> [Task requirements]: Look over the entries that follow and work out how many lines contain "colors". State the number only.

> [Material shown]:
◆ ◆ ◆
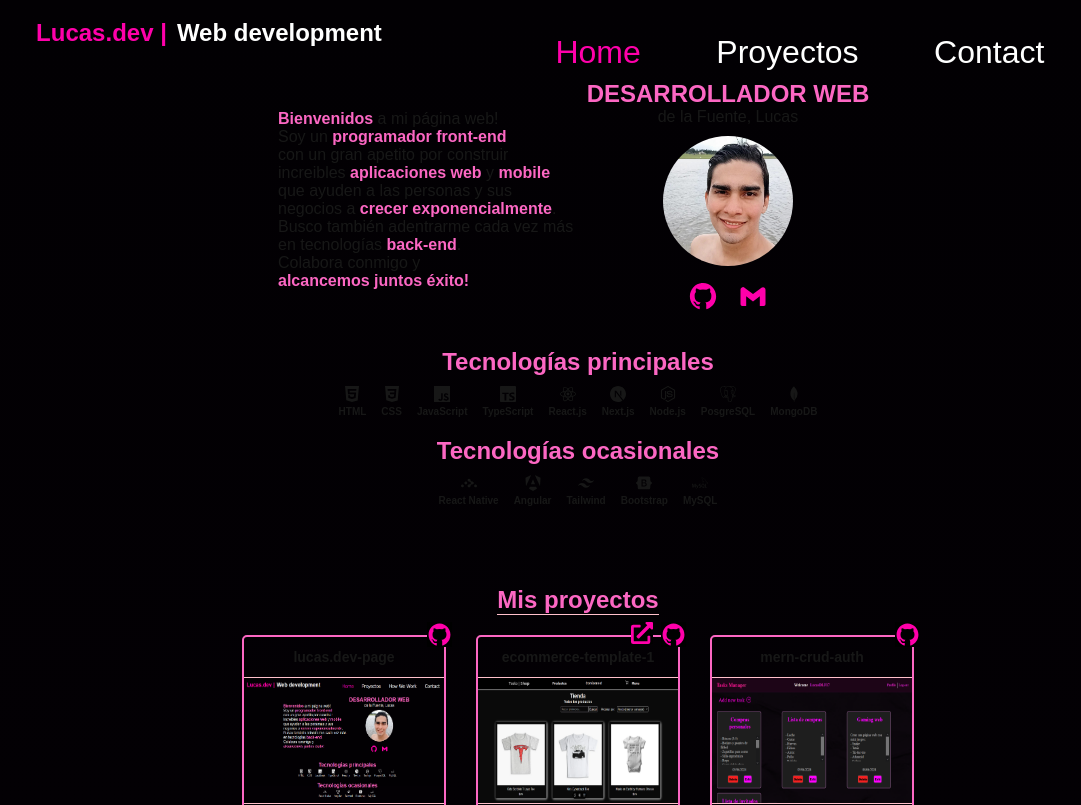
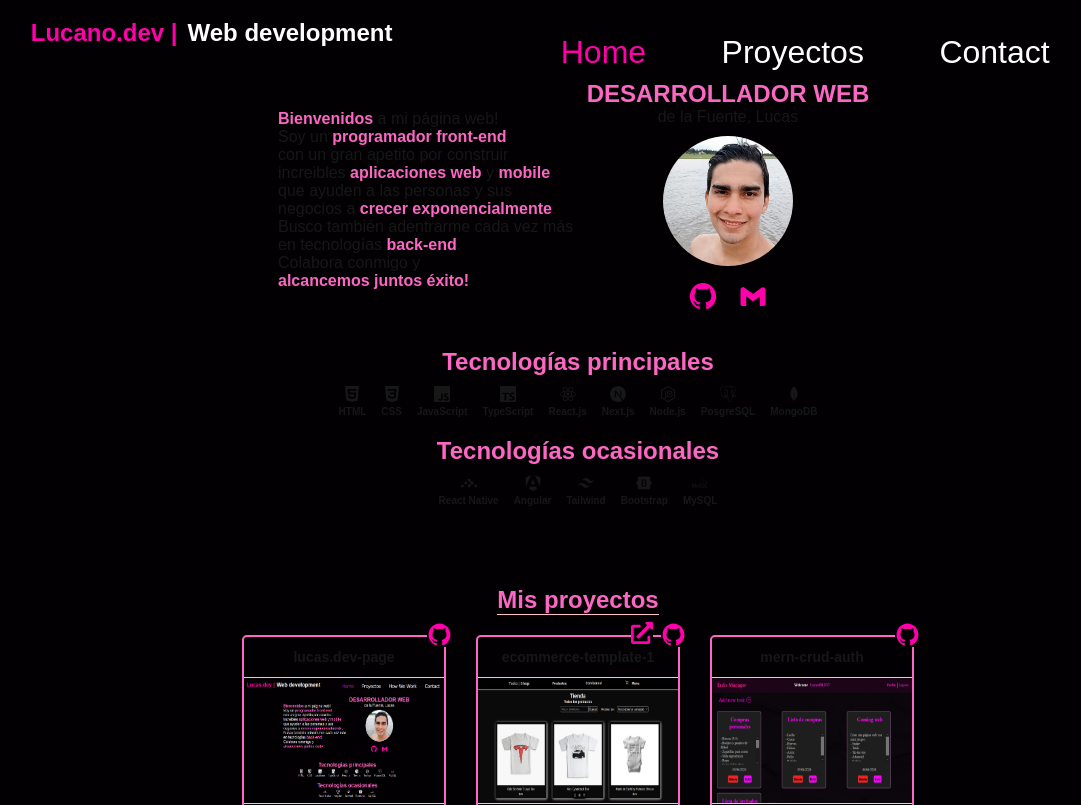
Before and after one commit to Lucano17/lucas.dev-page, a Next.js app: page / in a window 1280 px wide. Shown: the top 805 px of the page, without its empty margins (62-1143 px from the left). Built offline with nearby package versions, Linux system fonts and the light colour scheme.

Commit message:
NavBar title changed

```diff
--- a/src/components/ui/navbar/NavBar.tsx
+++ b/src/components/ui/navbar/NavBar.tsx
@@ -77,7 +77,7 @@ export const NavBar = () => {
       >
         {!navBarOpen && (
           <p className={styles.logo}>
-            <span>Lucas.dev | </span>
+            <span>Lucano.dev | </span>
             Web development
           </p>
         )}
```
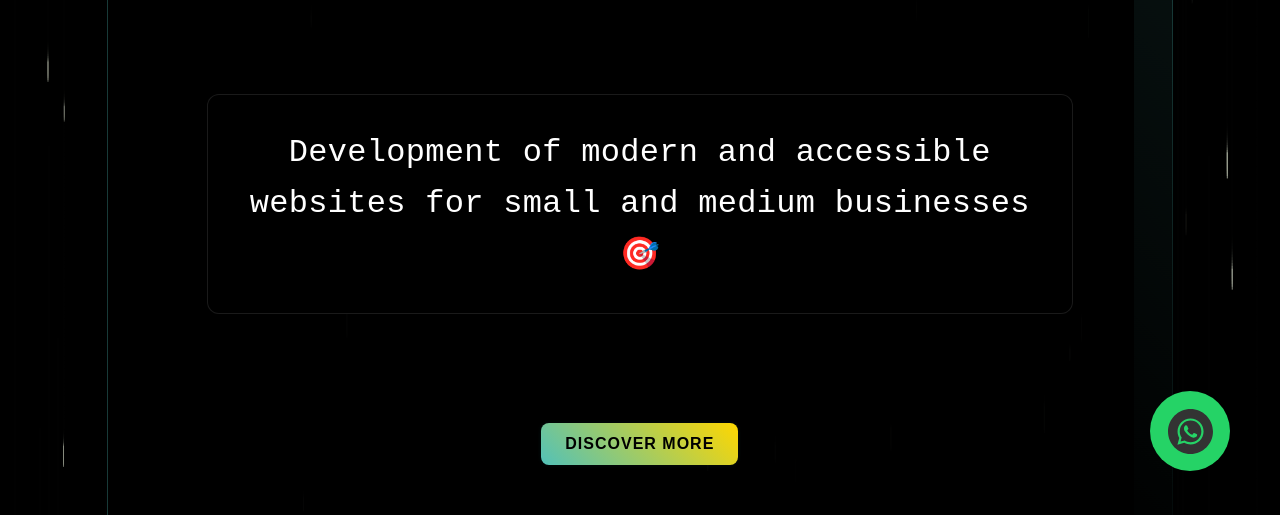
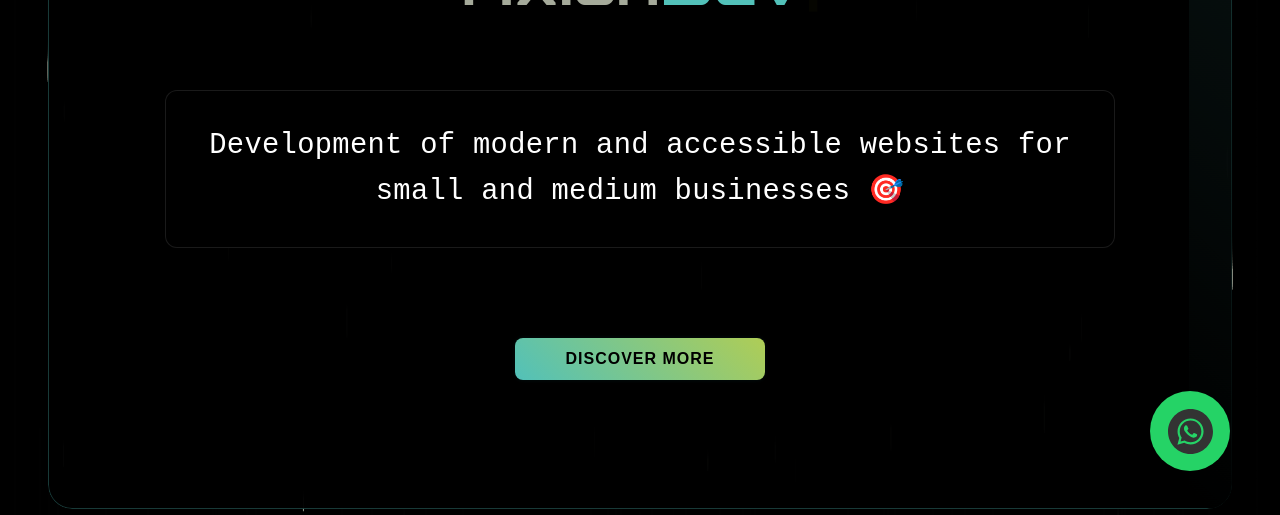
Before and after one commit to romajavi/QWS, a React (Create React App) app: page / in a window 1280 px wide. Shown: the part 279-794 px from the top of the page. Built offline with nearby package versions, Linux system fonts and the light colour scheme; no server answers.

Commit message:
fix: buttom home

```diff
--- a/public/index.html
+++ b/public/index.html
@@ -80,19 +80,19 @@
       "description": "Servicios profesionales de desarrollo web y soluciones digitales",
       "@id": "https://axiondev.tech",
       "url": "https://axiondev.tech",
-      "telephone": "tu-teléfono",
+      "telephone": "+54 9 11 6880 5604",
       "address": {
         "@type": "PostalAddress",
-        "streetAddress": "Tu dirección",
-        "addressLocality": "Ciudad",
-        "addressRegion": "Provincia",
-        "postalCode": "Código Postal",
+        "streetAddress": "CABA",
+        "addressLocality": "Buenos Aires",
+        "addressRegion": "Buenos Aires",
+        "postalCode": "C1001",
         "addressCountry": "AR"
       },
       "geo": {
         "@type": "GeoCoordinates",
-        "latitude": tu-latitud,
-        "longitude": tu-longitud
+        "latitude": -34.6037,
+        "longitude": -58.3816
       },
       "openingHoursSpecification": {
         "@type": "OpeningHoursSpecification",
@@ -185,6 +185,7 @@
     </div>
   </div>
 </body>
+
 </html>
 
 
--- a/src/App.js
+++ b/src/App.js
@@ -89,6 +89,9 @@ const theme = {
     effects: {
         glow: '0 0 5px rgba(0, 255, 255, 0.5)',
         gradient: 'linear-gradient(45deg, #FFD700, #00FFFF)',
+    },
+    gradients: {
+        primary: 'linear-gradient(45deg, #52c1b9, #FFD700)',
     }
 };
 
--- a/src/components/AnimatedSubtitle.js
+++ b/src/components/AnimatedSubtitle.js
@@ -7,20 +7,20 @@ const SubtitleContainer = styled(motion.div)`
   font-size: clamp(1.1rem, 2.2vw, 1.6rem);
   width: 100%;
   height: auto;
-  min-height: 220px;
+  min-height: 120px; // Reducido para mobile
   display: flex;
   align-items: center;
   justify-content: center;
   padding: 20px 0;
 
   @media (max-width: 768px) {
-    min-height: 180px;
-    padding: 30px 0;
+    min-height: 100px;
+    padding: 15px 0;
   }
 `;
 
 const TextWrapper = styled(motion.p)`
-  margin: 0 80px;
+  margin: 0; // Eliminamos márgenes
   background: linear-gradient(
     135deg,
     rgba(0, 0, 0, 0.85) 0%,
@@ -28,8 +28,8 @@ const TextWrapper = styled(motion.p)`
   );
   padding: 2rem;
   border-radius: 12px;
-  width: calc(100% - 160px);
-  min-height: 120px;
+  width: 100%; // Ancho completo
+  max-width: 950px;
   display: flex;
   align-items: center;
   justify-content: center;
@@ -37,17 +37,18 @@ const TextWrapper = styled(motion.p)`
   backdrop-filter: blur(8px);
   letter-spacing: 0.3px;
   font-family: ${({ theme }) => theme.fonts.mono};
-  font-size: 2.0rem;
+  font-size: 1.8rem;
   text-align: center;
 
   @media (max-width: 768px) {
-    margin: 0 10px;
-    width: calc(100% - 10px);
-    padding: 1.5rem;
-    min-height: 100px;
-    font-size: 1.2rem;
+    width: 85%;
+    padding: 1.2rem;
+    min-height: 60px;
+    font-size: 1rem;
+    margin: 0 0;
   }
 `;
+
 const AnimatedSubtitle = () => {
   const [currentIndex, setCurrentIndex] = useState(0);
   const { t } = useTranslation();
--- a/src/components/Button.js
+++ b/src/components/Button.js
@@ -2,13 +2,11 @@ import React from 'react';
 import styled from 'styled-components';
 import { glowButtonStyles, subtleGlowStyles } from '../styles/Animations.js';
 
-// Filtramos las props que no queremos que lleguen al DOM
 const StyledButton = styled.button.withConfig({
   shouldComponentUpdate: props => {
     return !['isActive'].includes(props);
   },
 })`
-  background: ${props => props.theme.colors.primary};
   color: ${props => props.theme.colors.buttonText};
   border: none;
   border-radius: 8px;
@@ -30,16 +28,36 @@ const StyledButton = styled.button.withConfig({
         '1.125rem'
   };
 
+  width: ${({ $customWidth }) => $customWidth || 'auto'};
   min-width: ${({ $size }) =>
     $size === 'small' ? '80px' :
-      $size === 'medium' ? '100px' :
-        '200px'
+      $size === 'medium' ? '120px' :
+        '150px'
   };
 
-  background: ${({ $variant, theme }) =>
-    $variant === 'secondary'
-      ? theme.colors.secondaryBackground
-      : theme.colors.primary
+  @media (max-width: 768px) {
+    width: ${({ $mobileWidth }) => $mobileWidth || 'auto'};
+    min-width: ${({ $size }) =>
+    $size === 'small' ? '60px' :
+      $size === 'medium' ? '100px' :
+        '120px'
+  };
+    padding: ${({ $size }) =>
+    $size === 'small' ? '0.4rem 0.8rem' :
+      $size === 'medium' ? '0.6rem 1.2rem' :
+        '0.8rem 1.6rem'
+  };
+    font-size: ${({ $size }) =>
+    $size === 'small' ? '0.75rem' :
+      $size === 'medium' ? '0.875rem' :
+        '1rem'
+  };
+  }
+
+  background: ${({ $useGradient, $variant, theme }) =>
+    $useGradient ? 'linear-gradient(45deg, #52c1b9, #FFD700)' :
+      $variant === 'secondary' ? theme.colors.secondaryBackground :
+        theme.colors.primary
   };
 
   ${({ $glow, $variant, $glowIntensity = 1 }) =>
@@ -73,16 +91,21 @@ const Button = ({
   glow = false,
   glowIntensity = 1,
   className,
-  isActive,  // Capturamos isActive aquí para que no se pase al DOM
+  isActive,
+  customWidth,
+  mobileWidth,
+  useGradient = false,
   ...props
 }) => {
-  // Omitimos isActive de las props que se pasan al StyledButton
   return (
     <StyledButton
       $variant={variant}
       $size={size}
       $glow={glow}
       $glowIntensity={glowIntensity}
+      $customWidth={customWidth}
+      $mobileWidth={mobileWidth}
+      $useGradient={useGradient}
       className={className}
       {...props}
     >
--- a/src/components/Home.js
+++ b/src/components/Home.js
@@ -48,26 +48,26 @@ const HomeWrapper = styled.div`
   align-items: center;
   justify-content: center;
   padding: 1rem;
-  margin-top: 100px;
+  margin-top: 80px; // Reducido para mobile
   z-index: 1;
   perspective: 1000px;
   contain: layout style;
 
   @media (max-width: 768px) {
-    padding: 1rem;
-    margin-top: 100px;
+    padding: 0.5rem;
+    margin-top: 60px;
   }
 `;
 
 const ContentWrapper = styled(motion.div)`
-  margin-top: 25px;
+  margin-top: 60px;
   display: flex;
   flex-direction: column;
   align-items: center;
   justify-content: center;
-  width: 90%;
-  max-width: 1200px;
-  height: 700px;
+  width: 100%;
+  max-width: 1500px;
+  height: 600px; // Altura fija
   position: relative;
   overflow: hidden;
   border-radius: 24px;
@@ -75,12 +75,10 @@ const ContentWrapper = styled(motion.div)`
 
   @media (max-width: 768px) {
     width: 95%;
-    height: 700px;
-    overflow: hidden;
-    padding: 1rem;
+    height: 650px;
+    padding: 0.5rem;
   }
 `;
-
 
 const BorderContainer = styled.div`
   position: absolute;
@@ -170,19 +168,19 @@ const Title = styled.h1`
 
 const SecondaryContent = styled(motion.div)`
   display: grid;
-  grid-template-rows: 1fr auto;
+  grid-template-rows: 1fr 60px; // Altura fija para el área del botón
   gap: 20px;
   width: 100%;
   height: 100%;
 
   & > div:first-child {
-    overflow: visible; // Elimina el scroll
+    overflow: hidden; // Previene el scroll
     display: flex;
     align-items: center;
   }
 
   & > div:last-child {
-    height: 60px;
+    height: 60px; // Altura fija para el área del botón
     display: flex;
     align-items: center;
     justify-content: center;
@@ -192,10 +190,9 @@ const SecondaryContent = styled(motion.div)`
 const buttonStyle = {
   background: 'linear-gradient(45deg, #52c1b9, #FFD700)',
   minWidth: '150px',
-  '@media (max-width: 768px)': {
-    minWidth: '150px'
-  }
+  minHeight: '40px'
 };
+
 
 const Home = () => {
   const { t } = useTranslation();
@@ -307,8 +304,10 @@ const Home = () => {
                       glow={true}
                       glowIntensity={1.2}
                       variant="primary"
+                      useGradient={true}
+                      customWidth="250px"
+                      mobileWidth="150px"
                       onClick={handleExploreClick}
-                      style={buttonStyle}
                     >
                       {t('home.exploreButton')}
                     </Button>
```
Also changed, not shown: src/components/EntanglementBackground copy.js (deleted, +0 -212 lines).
◆ ◆ ◆
> [Answer for the task]: 6